[What is needed]
From the entries below, gather each line containing the word "space".

* * * * * * *

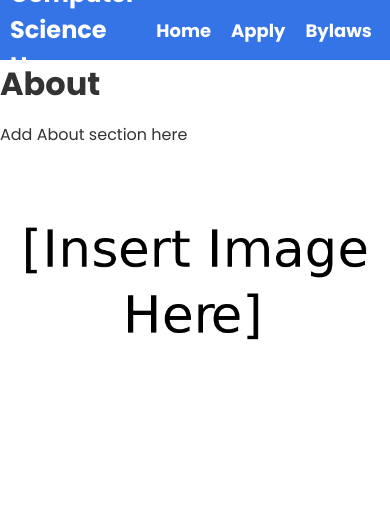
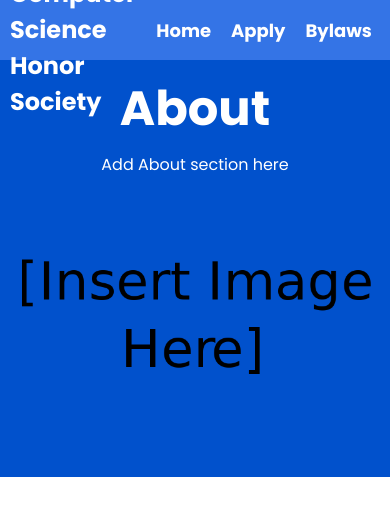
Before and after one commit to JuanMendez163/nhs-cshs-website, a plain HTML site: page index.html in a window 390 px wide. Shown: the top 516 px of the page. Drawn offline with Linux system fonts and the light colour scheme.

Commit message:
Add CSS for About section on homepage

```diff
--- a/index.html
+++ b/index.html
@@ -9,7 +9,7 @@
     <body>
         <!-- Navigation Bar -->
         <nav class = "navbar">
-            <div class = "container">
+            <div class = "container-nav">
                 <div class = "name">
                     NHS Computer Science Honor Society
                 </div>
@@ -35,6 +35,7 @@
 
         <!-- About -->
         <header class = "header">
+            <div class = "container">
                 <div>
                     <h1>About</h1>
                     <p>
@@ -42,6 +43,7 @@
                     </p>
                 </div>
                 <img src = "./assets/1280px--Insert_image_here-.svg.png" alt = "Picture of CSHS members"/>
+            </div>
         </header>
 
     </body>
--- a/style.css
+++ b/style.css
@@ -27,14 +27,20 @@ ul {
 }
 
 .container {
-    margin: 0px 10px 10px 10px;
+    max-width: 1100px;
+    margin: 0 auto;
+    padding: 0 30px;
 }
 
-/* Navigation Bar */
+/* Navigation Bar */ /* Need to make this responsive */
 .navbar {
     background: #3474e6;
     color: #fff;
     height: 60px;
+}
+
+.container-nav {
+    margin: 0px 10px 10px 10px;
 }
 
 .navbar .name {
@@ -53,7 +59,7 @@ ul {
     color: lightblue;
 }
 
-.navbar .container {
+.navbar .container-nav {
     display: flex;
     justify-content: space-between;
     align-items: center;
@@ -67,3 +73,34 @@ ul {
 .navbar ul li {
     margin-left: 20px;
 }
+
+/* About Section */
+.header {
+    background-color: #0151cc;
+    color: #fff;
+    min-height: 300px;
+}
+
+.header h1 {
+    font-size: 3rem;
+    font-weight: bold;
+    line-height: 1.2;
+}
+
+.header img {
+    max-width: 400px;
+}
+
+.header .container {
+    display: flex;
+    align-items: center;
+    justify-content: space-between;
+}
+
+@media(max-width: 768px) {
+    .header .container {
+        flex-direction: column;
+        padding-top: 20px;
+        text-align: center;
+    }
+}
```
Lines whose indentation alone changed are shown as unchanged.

* * * * * * *

[Response area]
     justify-content: space-between;
+    justify-content: space-between;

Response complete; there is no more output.